"""

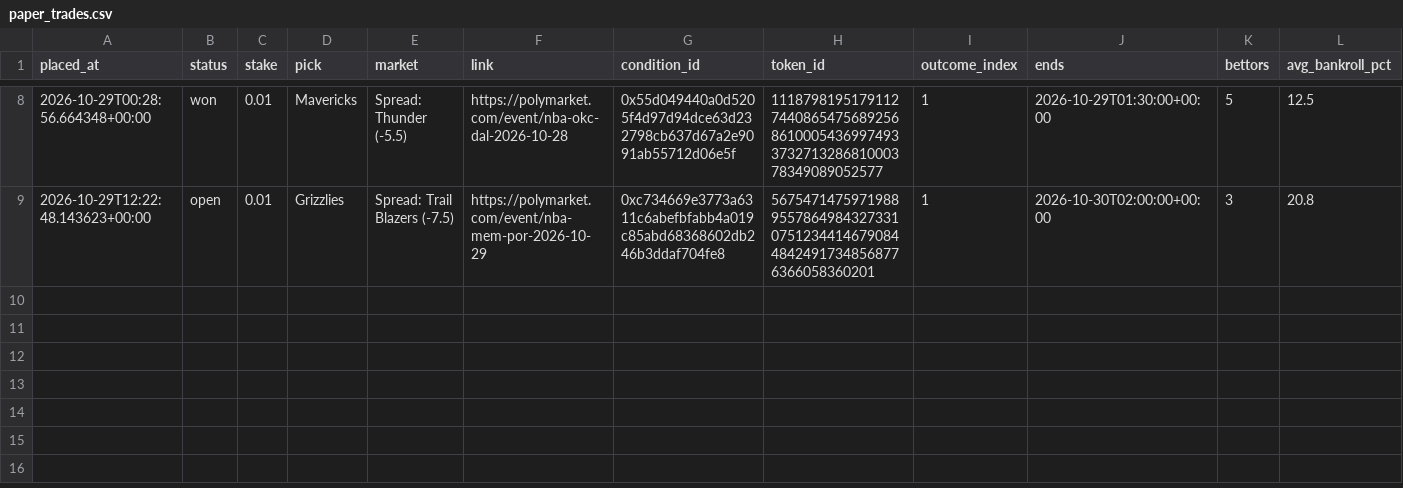
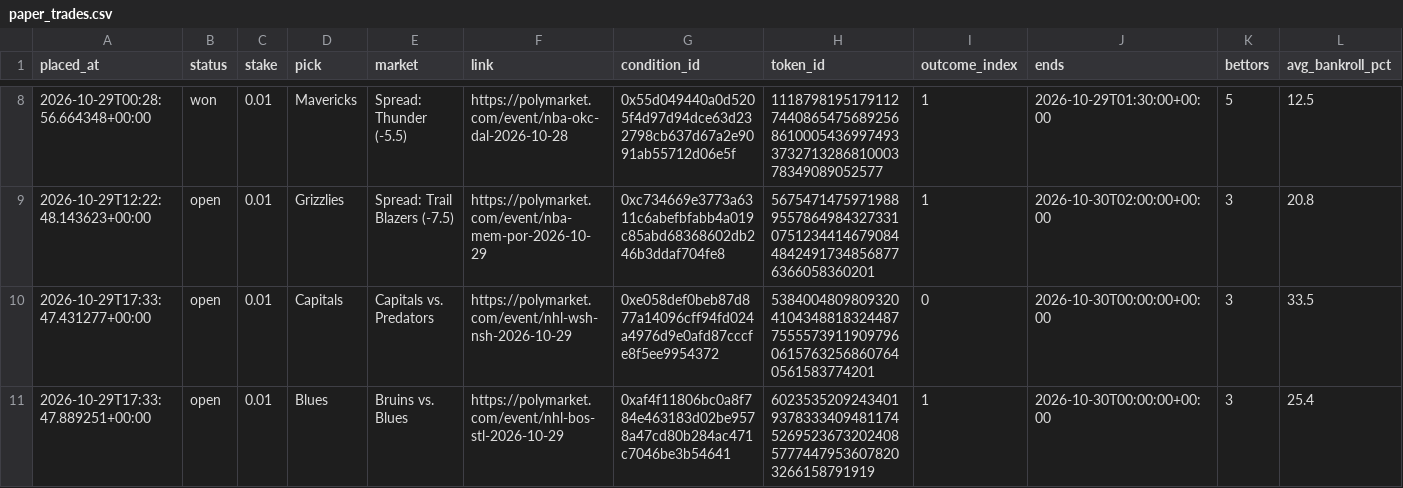
Before and after one commit to bhooder/Polymarket, a CSV file: paper_trades.csv, drawn as a sheet; only a part is shown, gaps mark what is left out; rows hold the shown columns only; the diff names each change by its address in the sheet, - before the commit and + after, or states it on an @@ line.

```diff
--- a/paper_trades.csv
+++ b/paper_trades.csv
+row 10: 2026-10-29T17:33:47.431277+00:00 | open | 0.01 | Capitals | Capitals vs. Predators | https://polymarket.com/event/nhl-wsh-nsh-2026-10-29 | 0xe058def0beb87d877a14096cff94fd024a4976d9e0afd87cccfe8f5ee9954372 | 53840048098093204104348818324487755557391190979606157632568607640561583774201 | 0 | 2026-10-30T00:00:00+00:00 | 3 | 33.5
+row 11: 2026-10-29T17:33:47.889251+00:00 | open | 0.01 | Blues | Bruins vs. Blues | https://polymarket.com/event/nhl-bos-stl-2026-10-29 | 0xaf4f11806bc0a8f784e463183d02be9578a47cd80b284ac471c7046be3b54641 | 60235352092434019378333409481174526952367320240857774479536078203266158791919 | 1 | 2026-10-30T00:00:00+00:00 | 3 | 25.4
```
Also changed, not shown: paper_trades_b.csv, 4 other files.
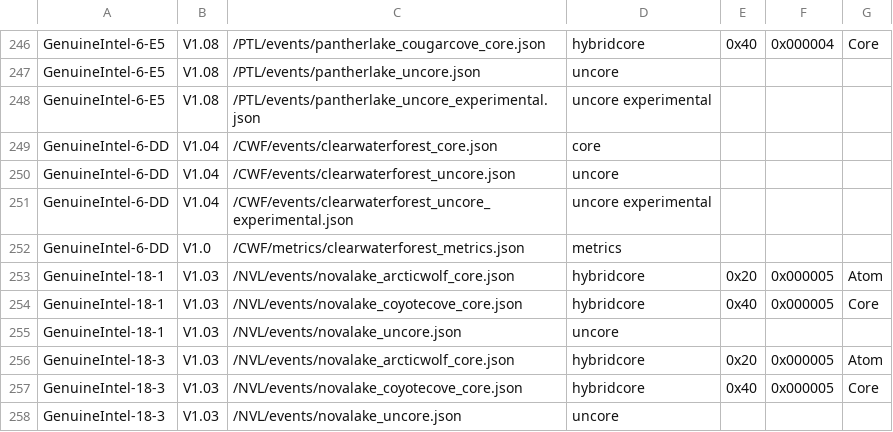
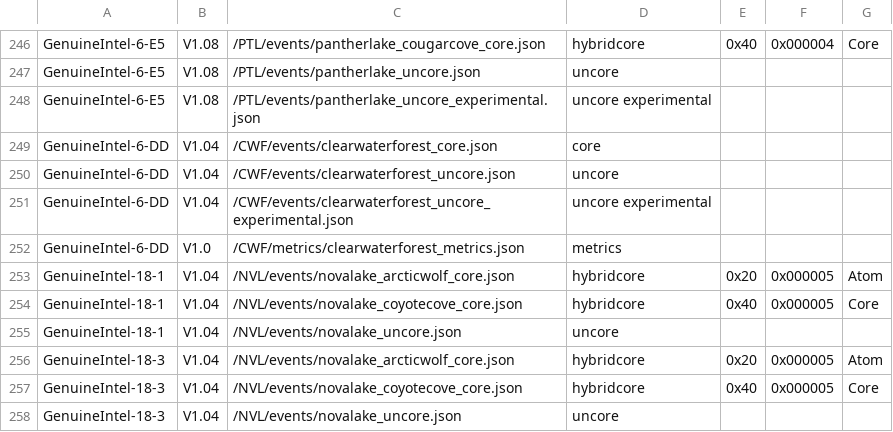
Before and after one commit to edwarddavidbaker/perfmon, a CSV file: mapfile.csv, drawn as a sheet; only a part is shown, gaps mark what is left out.

Commit message:
NVL: Release v1.04 event files
This commit releases NVL v1.04 events and updates mapfile.csv
accordingly.

```diff
--- a/mapfile.csv
+++ b/mapfile.csv
@@ -252,7 +252,7 @@ GenuineIntel-6-DD,V1.04,/CWF/events/clearwaterforest_uncore_experimental.json,un
 GenuineIntel-6-DD,V1.0,/CWF/metrics/clearwaterforest_metrics.json,metrics,,,
-GenuineIntel-18-1,V1.03,/NVL/events/novalake_arcticwolf_core.json,hybridcore,0x20,0x000005,Atom
-GenuineIntel-18-1,V1.03,/NVL/events/novalake_coyotecove_core.json,hybridcore,0x40,0x000005,Core
-GenuineIntel-18-1,V1.03,/NVL/events/novalake_uncore.json,uncore,,,
-GenuineIntel-18-3,V1.03,/NVL/events/novalake_arcticwolf_core.json,hybridcore,0x20,0x000005,Atom
-GenuineIntel-18-3,V1.03,/NVL/events/novalake_coyotecove_core.json,hybridcore,0x40,0x000005,Core
-GenuineIntel-18-3,V1.03,/NVL/events/novalake_uncore.json,uncore,,,
+GenuineIntel-18-1,V1.04,/NVL/events/novalake_arcticwolf_core.json,hybridcore,0x20,0x000005,Atom
+GenuineIntel-18-1,V1.04,/NVL/events/novalake_coyotecove_core.json,hybridcore,0x40,0x000005,Core
+GenuineIntel-18-1,V1.04,/NVL/events/novalake_uncore.json,uncore,,,
+GenuineIntel-18-3,V1.04,/NVL/events/novalake_arcticwolf_core.json,hybridcore,0x20,0x000005,Atom
+GenuineIntel-18-3,V1.04,/NVL/events/novalake_coyotecove_core.json,hybridcore,0x40,0x000005,Core
+GenuineIntel-18-3,V1.04,/NVL/events/novalake_uncore.json,uncore,,,
```
Also changed, not shown: 3 other files.
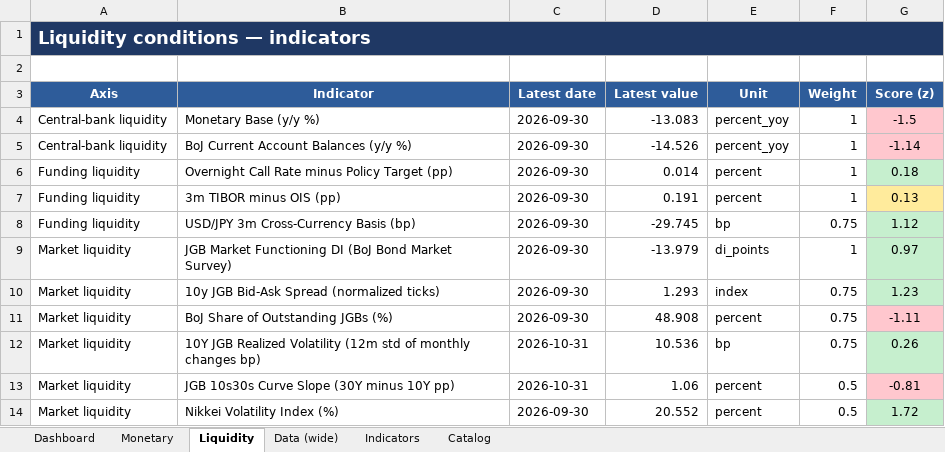
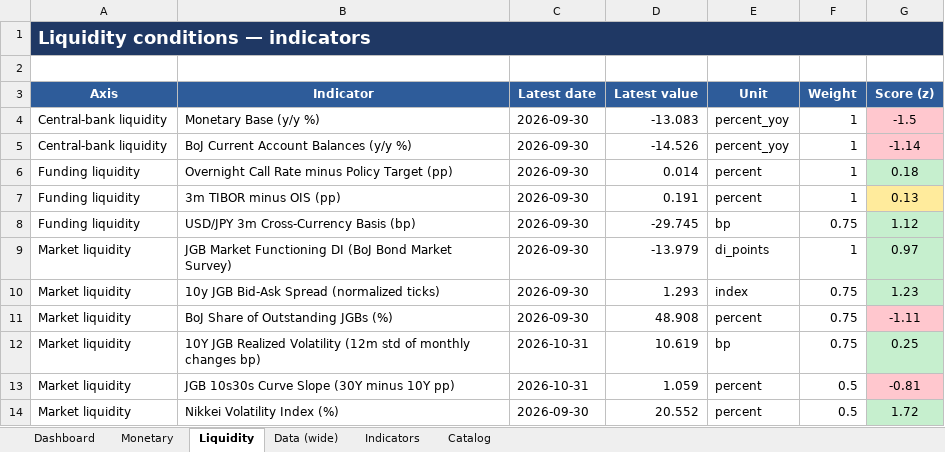
Before and after one commit to LY069/Japan-Financial-Condition-Tracker, an Excel workbook: Japan_ML_Tracker.xlsx, sheet Liquidity, drawn as a sheet; values as stored, in another font and other column widths than the file's, no borders; the diff names each change by its address in the sheet, - before the commit and + after, or states it on an @@ line.

```diff
--- a/Japan_ML_Tracker.xlsx (sheet Liquidity)
+++ b/Japan_ML_Tracker.xlsx (sheet Liquidity)
-D12 (Latest value): 10.536
+D12 (Latest value): 10.619
-G12 (Score (z)): 0.26
+G12 (Score (z)): 0.25
-D13 (Latest value): 1.06
+D13 (Latest value): 1.059
```
Also changed, not shown: sheet Indicators, sheet Data (wide), hidden cells, Japan_FCI_Tracker.xlsx, 5 other files.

"""

Print the full listing again exactly, and drop every image from it.

## Task output
Before and after one commit to bhooder/Polymarket, a CSV file: paper_trades.csv, drawn as a sheet; only a part is shown, gaps mark what is left out; rows hold the shown columns only; the diff names each change by its address in the sheet, - before the commit and + after, or states it on an @@ line.

```diff
--- a/paper_trades.csv
+++ b/paper_trades.csv
+row 10: 2026-10-29T17:33:47.431277+00:00 | open | 0.01 | Capitals | Capitals vs. Predators | https://polymarket.com/event/nhl-wsh-nsh-2026-10-29 | 0xe058def0beb87d877a14096cff94fd024a4976d9e0afd87cccfe8f5ee9954372 | 53840048098093204104348818324487755557391190979606157632568607640561583774201 | 0 | 2026-10-30T00:00:00+00:00 | 3 | 33.5
+row 11: 2026-10-29T17:33:47.889251+00:00 | open | 0.01 | Blues | Bruins vs. Blues | https://polymarket.com/event/nhl-bos-stl-2026-10-29 | 0xaf4f11806bc0a8f784e463183d02be9578a47cd80b284ac471c7046be3b54641 | 60235352092434019378333409481174526952367320240857774479536078203266158791919 | 1 | 2026-10-30T00:00:00+00:00 | 3 | 25.4
```
Also changed, not shown: paper_trades_b.csv, 4 other files.
Before and after one commit to edwarddavidbaker/perfmon, a CSV file: mapfile.csv, drawn as a sheet; only a part is shown, gaps mark what is left out.

Commit message:
NVL: Release v1.04 event files
This commit releases NVL v1.04 events and updates mapfile.csv
accordingly.

```diff
--- a/mapfile.csv
+++ b/mapfile.csv
@@ -252,7 +252,7 @@ GenuineIntel-6-DD,V1.04,/CWF/events/clearwaterforest_uncore_experimental.json,un
 GenuineIntel-6-DD,V1.0,/CWF/metrics/clearwaterforest_metrics.json,metrics,,,
-GenuineIntel-18-1,V1.03,/NVL/events/novalake_arcticwolf_core.json,hybridcore,0x20,0x000005,Atom
-GenuineIntel-18-1,V1.03,/NVL/events/novalake_coyotecove_core.json,hybridcore,0x40,0x000005,Core
-GenuineIntel-18-1,V1.03,/NVL/events/novalake_uncore.json,uncore,,,
-GenuineIntel-18-3,V1.03,/NVL/events/novalake_arcticwolf_core.json,hybridcore,0x20,0x000005,Atom
-GenuineIntel-18-3,V1.03,/NVL/events/novalake_coyotecove_core.json,hybridcore,0x40,0x000005,Core
-GenuineIntel-18-3,V1.03,/NVL/events/novalake_uncore.json,uncore,,,
+GenuineIntel-18-1,V1.04,/NVL/events/novalake_arcticwolf_core.json,hybridcore,0x20,0x000005,Atom
+GenuineIntel-18-1,V1.04,/NVL/events/novalake_coyotecove_core.json,hybridcore,0x40,0x000005,Core
+GenuineIntel-18-1,V1.04,/NVL/events/novalake_uncore.json,uncore,,,
+GenuineIntel-18-3,V1.04,/NVL/events/novalake_arcticwolf_core.json,hybridcore,0x20,0x000005,Atom
+GenuineIntel-18-3,V1.04,/NVL/events/novalake_coyotecove_core.json,hybridcore,0x40,0x000005,Core
+GenuineIntel-18-3,V1.04,/NVL/events/novalake_uncore.json,uncore,,,
```
Also changed, not shown: 3 other files.
Before and after one commit to LY069/Japan-Financial-Condition-Tracker, an Excel workbook: Japan_ML_Tracker.xlsx, sheet Liquidity, drawn as a sheet; values as stored, in another font and other column widths than the file's, no borders; the diff names each change by its address in the sheet, - before the commit and + after, or states it on an @@ line.

```diff
--- a/Japan_ML_Tracker.xlsx (sheet Liquidity)
+++ b/Japan_ML_Tracker.xlsx (sheet Liquidity)
-D12 (Latest value): 10.536
+D12 (Latest value): 10.619
-G12 (Score (z)): 0.26
+G12 (Score (z)): 0.25
-D13 (Latest value): 1.06
+D13 (Latest value): 1.059
```
Also changed, not shown: sheet Indicators, sheet Data (wide), hidden cells, Japan_FCI_Tracker.xlsx, 5 other files.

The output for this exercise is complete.